* Surprising though it may seem, teachers are human too. We have normal emotions, feelings, ups and downs. Like in any other activity, in teaching we may have good days and bad days. This is called Life.
And here we come to one of the most important aspects of reflection today. Teachers are often perceived as superior know-it-alls. Just think about it. At every lesson, students ask us questions, and they are sure we know the answers. They do not bring in concerns about the English grammar only. No, for them, we are responsible adults; if we are lucky (or unlucky, depending on how you see it) they may ask us about anything that worries or interests them. Are we supposed to stay above life itself? Or are we expected to be able to deal with all the issues at hand, with the heightened anxiety levels, with safety concerns? If you are a teacher with a number of years' experience, parents come to you for advice too. What are we to do? How do we reflect on that? Here is an aspect that neither our students nor their parents realize: if we have families, children of our own, we have the same worries and concerns. Yet we are to preserve a brave face and to exude calm and confidence in any situation.
The immediacy of information sharing, the speed with which any news become global news today are a huge factor in the general atmosphere we work in. We come into our classroom ready for our lesson as per the national curriculum and the current lesson plan, and any minute someone may gasp out loud while surreptitiously checking their social networks. Do we try to disregard breaking news and continue reading, writing, speaking and listening exercises?

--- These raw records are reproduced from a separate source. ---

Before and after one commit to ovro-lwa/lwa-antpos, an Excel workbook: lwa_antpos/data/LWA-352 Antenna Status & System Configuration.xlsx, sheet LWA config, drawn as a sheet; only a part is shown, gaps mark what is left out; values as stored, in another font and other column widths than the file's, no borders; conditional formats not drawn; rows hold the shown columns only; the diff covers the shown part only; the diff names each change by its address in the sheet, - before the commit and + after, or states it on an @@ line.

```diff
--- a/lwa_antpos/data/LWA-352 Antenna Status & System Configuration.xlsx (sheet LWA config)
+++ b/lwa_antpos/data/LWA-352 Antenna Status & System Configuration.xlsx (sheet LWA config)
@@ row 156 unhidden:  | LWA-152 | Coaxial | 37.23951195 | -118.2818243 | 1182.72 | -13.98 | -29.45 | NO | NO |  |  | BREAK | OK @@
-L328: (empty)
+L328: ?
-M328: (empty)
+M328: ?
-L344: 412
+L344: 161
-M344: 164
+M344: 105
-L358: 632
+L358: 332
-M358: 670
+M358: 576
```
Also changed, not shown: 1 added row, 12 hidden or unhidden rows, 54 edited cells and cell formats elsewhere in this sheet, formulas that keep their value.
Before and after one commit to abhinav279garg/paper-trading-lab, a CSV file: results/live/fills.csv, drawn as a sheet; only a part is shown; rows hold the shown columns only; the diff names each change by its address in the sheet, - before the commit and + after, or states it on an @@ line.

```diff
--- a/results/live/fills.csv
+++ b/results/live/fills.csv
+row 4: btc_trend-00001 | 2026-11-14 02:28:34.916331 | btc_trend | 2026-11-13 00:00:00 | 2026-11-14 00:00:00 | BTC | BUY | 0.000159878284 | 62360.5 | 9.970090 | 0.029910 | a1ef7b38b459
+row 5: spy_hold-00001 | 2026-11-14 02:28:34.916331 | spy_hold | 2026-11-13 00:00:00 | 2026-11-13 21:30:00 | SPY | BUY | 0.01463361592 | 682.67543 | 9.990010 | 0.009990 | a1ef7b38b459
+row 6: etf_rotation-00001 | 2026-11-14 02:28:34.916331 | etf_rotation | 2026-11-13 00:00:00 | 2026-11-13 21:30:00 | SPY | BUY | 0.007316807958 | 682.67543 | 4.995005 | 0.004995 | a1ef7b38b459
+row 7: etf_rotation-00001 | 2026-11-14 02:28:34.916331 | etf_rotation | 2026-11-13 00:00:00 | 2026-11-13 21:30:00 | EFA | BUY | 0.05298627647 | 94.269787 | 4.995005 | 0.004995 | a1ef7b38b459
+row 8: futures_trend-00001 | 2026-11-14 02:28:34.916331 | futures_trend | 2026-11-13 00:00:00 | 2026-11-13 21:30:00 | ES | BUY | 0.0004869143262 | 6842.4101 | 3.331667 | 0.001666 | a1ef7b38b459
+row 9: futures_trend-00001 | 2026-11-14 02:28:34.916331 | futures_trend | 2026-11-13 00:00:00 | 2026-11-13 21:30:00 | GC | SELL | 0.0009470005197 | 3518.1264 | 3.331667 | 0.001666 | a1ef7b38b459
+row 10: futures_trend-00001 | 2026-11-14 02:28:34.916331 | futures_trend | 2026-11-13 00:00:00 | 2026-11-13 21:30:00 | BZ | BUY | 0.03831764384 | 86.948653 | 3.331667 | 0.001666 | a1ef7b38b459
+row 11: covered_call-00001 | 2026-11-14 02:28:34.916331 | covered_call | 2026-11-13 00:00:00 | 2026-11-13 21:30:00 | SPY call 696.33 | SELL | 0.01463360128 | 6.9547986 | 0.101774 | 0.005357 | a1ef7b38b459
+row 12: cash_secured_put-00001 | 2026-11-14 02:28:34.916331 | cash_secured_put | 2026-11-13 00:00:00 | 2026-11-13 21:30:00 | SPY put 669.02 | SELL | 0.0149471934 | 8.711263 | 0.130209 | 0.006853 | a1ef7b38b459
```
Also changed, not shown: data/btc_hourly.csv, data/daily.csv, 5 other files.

Aye, let us be optimistic! Searching for something positive and inspiring to share with my colleagues, I came upon this wonderful invitation. On April 25, all Russian schools will hold a lesson in memory of William Shakespeare. April 23 is absolutely an ELT day, being the Bard's birthday. This year, April 23 also marks 400'th anniversary of his death. 400 years, and he is still here with us. How amazing it is that a lesson in his memory will be held in all the schools of my country. Even more amazing is the fact that in my native Siberian town, there is a street named after Shakespeare. Imagine walking along Shakespeare street, in Siberia! This is our common cultural heritage, a good subject for reflection. The national ministry of education together with the British Council invite EL teachers to participate in a contest. And here comes my reflection on the subject of competitions. Can I still write the best lesson plan on Shakespeare, his life, his sonnets and plays? Probably. Would I like to win a one-week trip to the UK, the Main Prize, all expenses paid? Definitely. Will I actually take part in the contest? ah, here's the rub. I will write the lesson plan and share it with my colleagues. I will not submit it, because I think this contest is a great opportunity for my younger colleagues.
Reflection and Self-Analysis.